city, state and nation, good Lord, deliver us, and in the hope that maketh not ashamed, we thank thee for the heavenly and the better country beyond, whither the loved ones of our homes and hearts have gone on before us. Blessed be thy name! Morning there shall never end in night! Our meeting there shall know no pang of parting; our service there shall be unattended with weariness and antagonism; joy there shall be unalloyed with sorrow or pain; and love there, supreme and eternal, shall forever bind together the purified in one common fellowship and felicity. In thine own good time, and in thine own good way, bring us at last thither and to thyself : and thou shalt have all the praise, through Jesus Christ, our Lord. Amen.
The Imperial Quartette sang “ The Old Brigade," and Captain Sexton, the presiding officer, introduced Governor Fifer of Illinois, who welcomed the Society in the following words : GENTLEMEN OF THE SOCIETY OF THE ARMY OF THE TENNESSEE:
The spirit of patriotism knows its heroes. That nationalism which reveres “The Flag ” has not forgotten the valor which in a supreme national crisis kept that flag in the air. Therefore, when called as the executive of Illinois to welcome here tonight the Society of the Army of the Tennessee, I know my words, though far more hearty than any I am in fact able to employ, would not belie the sentiment of the people of a great state and a great country. In fact, I do not make this speech of welcome, but rather the hospitable genius of an appreciative people speak to you through my lips and say to you as survivors and representatives of the great union army, “welcome-thrice welcome to whatever of entertainment and good cheer abides in the Illinois metropolis.”
The Army of the Tennessee, in addition to being the theater of heroes was the school of military genius. Around its bivouac fires were organized the beginnings of victory. By those fires sat the trinity of national salvation-Grant, Sherman, and Sheridan. Amid the clangor and battle smoke of that army the silent man of destiny formulated the high resolve of a nation in the demand for “immediate and unconditional surrender."

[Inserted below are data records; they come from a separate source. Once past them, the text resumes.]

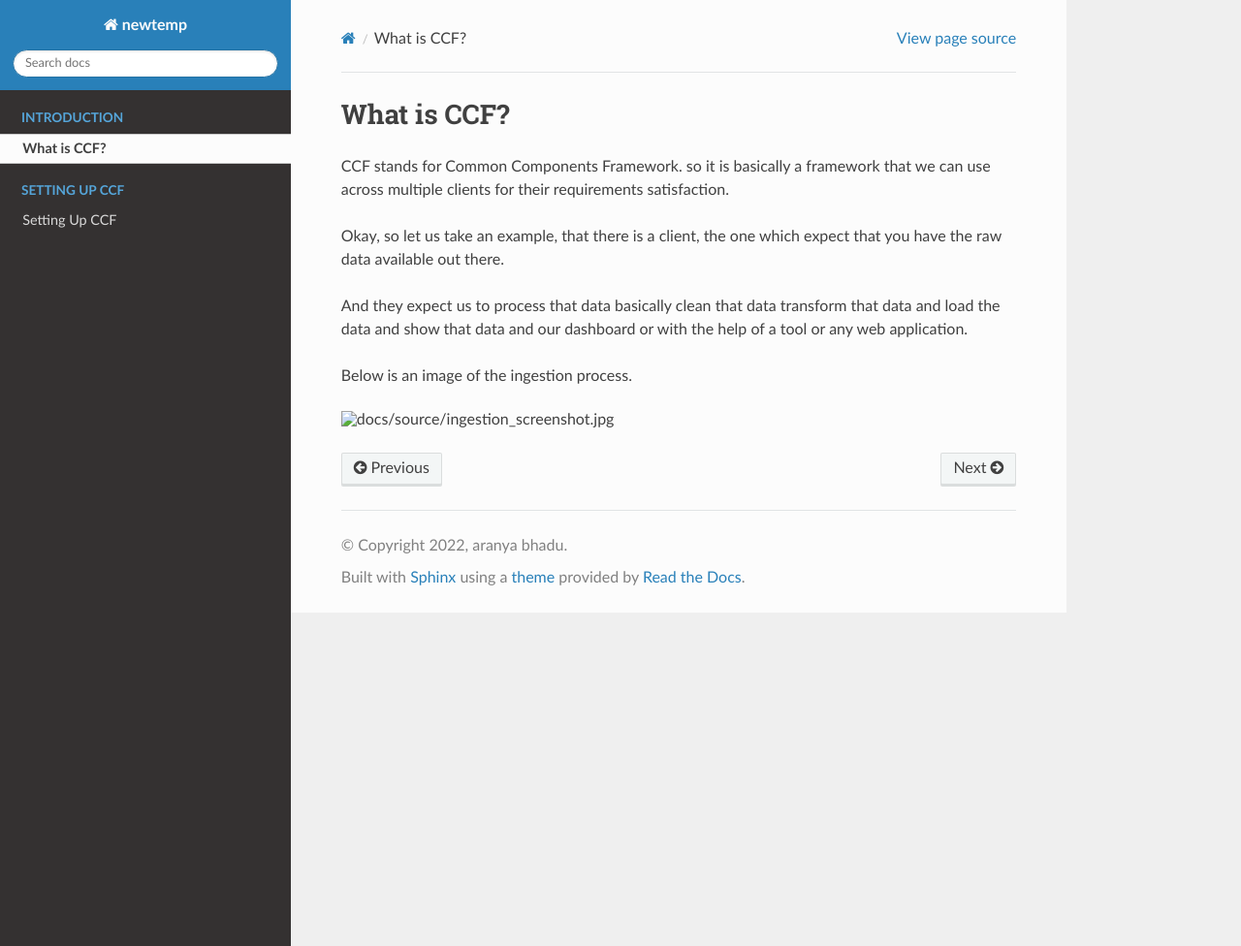
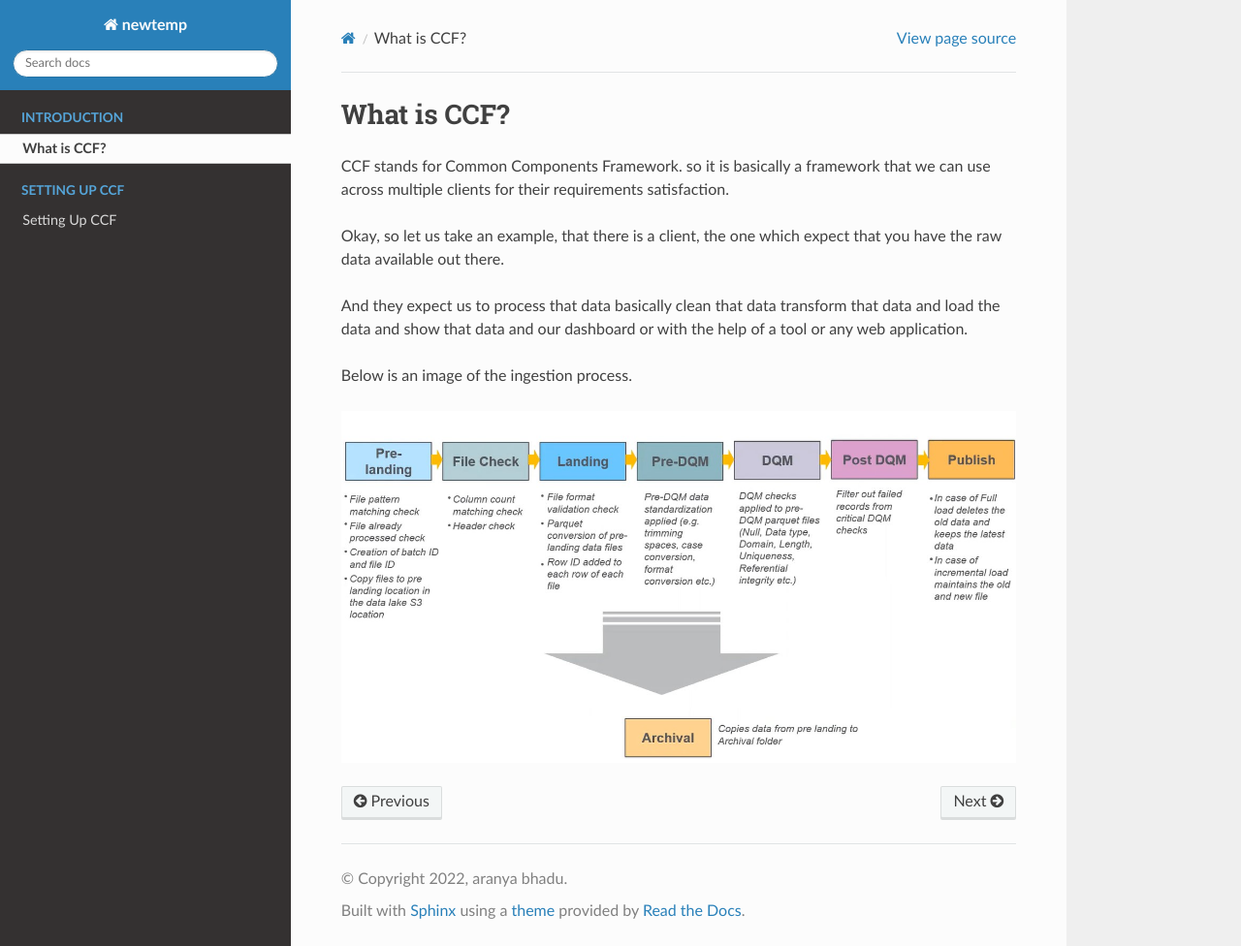
Before and after one commit to ara06bhadu/newtemp, a Sphinx documentation site: the page built from docs/source/whatisccf.rst, in a window 1280 px wide and 976 px high. Shown: the whole window at 97% size. Built offline with Sphinx 7.4.7 and the Read the Docs theme 2.0.0, drawn with Linux system fonts in a browser that asks for light colours.

Commit message:
Update whatisccf.rst

```diff
--- a/docs/source/whatisccf.rst
+++ b/docs/source/whatisccf.rst
@@ -11,4 +11,4 @@ And they expect us to process that data basically clean that data transform that
 
 Below is an image of the ingestion process.
 
-.. figure:: /docs/source/ingestion_screenshot.jpg
+.. figure:: ingestion_screenshot.jpg
```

Gentlemen, it cannot be too often said that the greatness of the war you waged lay in the greatness of its cause. The grand jury of history presents a frightful indictment against the conquerors